## WHAT TO PRODUCE
If a line in the data below contains the word "small", copy it out.

━━ SUPPLIED MATERIAL ━━

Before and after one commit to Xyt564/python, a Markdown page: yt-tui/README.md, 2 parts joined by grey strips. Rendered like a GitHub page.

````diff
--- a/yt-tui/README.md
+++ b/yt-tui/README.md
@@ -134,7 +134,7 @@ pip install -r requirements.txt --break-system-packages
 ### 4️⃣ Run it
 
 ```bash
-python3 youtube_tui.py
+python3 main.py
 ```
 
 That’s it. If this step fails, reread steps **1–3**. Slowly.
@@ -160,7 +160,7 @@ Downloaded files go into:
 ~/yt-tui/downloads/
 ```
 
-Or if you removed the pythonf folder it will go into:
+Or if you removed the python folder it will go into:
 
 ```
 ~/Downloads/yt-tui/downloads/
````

━━━
━━ SUPPLIED MATERIAL ━━

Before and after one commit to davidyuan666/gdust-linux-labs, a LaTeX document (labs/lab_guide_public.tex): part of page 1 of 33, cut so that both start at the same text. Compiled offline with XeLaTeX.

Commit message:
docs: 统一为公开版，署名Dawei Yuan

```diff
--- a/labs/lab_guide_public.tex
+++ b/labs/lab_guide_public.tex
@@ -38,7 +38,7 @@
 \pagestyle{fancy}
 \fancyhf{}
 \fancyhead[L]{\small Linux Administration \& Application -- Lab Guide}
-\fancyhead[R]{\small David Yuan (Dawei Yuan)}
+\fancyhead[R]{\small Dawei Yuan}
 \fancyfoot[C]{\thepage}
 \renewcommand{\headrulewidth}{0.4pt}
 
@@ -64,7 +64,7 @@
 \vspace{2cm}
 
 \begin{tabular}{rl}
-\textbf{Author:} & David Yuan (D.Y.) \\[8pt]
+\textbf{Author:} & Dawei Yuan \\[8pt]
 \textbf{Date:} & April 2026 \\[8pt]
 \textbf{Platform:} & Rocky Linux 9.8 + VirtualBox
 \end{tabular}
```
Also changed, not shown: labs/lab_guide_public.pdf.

━━━
━━ SUPPLIED MATERIAL ━━

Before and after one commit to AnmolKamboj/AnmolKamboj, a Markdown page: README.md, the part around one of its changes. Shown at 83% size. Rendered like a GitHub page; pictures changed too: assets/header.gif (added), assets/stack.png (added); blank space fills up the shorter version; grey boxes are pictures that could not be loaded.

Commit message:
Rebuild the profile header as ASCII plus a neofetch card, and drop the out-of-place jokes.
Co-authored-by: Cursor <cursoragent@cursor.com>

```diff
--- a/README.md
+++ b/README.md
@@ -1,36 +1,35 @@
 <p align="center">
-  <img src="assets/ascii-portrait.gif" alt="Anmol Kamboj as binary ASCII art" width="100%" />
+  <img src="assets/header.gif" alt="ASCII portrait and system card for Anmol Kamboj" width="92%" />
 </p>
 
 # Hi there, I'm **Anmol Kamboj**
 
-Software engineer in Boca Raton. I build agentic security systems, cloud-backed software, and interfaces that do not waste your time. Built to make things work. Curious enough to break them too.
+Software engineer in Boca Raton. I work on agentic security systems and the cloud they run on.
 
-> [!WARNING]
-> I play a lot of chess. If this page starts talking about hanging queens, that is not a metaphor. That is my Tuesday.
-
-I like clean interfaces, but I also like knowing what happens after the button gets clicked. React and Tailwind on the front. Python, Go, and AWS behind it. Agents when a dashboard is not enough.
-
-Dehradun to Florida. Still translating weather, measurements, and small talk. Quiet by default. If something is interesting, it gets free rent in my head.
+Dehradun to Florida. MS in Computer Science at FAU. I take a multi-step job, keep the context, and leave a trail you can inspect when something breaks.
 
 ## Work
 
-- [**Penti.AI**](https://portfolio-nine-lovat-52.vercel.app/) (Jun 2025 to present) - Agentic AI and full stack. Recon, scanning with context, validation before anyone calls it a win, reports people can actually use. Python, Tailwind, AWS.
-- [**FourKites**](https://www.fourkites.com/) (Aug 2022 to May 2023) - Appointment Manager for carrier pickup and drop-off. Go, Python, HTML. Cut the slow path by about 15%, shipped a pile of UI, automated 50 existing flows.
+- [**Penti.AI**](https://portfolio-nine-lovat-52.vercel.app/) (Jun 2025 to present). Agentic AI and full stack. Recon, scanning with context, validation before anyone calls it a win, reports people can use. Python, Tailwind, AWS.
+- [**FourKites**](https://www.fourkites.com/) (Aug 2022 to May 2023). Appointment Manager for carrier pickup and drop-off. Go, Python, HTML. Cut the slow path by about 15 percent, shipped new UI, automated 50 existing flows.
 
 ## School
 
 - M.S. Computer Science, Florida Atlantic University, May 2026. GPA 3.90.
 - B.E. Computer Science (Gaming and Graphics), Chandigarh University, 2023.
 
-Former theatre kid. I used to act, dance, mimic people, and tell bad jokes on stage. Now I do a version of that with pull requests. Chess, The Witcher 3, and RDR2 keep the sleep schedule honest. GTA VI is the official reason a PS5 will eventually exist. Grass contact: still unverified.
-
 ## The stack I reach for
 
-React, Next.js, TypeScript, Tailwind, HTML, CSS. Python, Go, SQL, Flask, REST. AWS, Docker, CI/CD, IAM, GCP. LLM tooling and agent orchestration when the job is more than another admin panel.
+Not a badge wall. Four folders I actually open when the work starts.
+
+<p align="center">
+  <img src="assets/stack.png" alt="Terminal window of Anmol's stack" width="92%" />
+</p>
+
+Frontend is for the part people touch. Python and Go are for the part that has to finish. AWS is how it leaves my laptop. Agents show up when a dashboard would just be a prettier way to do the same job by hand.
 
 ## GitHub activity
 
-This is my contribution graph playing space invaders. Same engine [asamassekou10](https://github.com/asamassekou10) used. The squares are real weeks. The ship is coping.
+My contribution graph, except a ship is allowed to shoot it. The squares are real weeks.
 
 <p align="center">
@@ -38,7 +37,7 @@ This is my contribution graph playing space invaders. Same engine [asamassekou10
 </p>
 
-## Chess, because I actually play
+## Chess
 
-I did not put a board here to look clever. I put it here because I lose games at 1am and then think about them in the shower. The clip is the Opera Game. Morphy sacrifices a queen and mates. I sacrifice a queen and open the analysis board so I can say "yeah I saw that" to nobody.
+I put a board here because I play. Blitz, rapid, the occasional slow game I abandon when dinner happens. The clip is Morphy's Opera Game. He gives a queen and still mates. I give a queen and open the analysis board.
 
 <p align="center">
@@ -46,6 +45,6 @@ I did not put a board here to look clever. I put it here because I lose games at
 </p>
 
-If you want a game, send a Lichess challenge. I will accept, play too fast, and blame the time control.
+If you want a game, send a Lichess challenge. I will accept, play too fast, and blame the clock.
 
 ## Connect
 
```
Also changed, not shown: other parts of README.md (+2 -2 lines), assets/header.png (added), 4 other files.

━━━

## ANSWER SPACE
 \fancyhead[L]{\small Linux Administration \& Application -- Lab Guide}
-\fancyhead[R]{\small David Yuan (Dawei Yuan)}
+\fancyhead[R]{\small Dawei Yuan}
-Dehradun to Florida. Still translating weather, measurements, and small talk. Quiet by default. If something is interesting, it gets free rent in my head.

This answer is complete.